This theology is, I say, a deeply devastating moment of shame in the history of Calvinist Christianity! Granted, most Reformed denominations around the world sooner or later came to declare that Apartheid was a heresy. But I’m not sure these denominations have grappled with the theology that was at the heart of this heresy.
And somehow, in the grace of God, a man who was so oppressed and violently persecuted by the proponents of such a theology, found a way both to remain a follower of Jesus, and to enact personally and nationally the ethic of Jesus.
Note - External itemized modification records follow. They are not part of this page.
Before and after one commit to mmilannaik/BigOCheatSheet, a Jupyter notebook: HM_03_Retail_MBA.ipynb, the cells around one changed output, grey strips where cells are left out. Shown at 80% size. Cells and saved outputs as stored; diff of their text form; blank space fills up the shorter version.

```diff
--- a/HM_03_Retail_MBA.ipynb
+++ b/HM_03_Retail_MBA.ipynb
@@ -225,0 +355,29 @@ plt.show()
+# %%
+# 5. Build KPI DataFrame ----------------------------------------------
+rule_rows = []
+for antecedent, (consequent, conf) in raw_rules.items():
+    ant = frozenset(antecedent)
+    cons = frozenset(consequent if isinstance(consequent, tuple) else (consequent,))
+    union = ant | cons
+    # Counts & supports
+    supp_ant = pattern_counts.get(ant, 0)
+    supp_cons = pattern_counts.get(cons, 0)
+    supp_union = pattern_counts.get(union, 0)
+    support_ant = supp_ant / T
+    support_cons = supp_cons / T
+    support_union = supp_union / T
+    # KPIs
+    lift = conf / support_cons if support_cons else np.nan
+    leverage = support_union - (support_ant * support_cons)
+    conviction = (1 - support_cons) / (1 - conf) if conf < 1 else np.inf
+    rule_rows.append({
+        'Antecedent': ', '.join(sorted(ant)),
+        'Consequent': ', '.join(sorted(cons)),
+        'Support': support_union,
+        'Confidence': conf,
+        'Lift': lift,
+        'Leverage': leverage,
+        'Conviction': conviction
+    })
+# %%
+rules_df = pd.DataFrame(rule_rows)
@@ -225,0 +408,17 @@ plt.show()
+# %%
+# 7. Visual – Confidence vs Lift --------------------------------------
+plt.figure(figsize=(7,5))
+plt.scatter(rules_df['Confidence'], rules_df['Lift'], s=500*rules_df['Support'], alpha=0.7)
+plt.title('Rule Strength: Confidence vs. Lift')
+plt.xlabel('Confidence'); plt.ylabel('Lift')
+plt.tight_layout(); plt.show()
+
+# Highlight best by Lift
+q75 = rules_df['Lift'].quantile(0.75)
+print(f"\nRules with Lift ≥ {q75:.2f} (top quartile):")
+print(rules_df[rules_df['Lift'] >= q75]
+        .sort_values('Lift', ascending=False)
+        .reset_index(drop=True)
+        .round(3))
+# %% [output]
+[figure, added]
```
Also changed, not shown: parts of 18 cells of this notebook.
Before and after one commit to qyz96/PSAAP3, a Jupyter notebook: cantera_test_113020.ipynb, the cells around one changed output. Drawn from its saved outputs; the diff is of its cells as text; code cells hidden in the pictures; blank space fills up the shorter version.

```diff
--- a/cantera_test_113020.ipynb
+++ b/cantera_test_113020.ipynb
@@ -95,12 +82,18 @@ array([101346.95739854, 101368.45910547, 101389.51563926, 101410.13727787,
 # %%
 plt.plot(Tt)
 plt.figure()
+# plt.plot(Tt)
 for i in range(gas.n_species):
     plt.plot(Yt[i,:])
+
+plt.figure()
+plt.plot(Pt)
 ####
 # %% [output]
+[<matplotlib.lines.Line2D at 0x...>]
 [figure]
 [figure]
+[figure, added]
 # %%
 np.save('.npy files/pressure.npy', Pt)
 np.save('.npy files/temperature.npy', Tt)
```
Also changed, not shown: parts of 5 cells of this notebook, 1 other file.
Nelson Mandela forgave his oppressors.
Now forgiveness is what brings me to Deconstruction.
A number of years ago a documentary was released called “Derrida.” Accompanying Jacques Derrida at a number of speaking engagements and interviewing him in his home, the film eventually followed the father of Deconstruction to Robben Island. When they came to Mandela’s cell, Derrida displayed an incredulity of the old fashioned kind. “Eighteen years?” he asked. The Parisian intellectual couldn’t quite believe it.
The film then records the end of a lecture that Derrida gave in Capetown. Derrida was talking about forgiveness, and he argued that ‘pure’ forgiveness (whatever that is) is “impossible.” The moderator was bringing the session to a close when there was a final anxious question by a young white South African woman. “We sit here as potential objects of forgiveness. We are all of us, you included, in a sense, guilty.… Don’t you think that it fulfills an ideological function, telling us we should not repent, not ask for forgiveness because then we ruin ‘pure,’ ‘unconditional’ forgiveness.” It was clear that for this young woman, and for South Africa there must be forgiveness. Without forgiveness there is no way forward.
The philosopher seemed perplexed, undone, and replied about the seriousness of irony.
This isn’t the place for a full discussion of the religious turn in the writings of Jacques Derrida. But it is important to note that this woman deconstructed the deconstructionist. And no matter how clever or philosophically complex his deconstruction of ‘forgiveness’ was, this young woman was having none of it. Living in post-Apartheid South Africa, living with the shame and guilt of her pale complexion, living in the wake of a life of privilege afforded to her and not to her black and ‘coloured’ neighbours, she passionately insisted that without forgiveness there is no future. Sometimes, as Bono once said, you simply run out of all irony.
And so, as Calvinism bears the shame for legitimating Apartheid, Deconstruction demonstrates its vacuity, its emptiness, its impotence to rebuild a communal, societal, political, economic and personal life rooted in forgiveness.
There is much to learn from the tradition of Calvin. And there is much to learn through the deconstruction of Derrida.
But Mandela taught us about the necessity of subverting the state when it oppresses its people. Of breaking laws that are there for the protection of racial privilege. And he taught us forgiveness. He modeled what a revolution rooted in forgiveness looked like. And without that, there is no healing of the past and no possibility of a future.
Thank you, Mr. Mandela.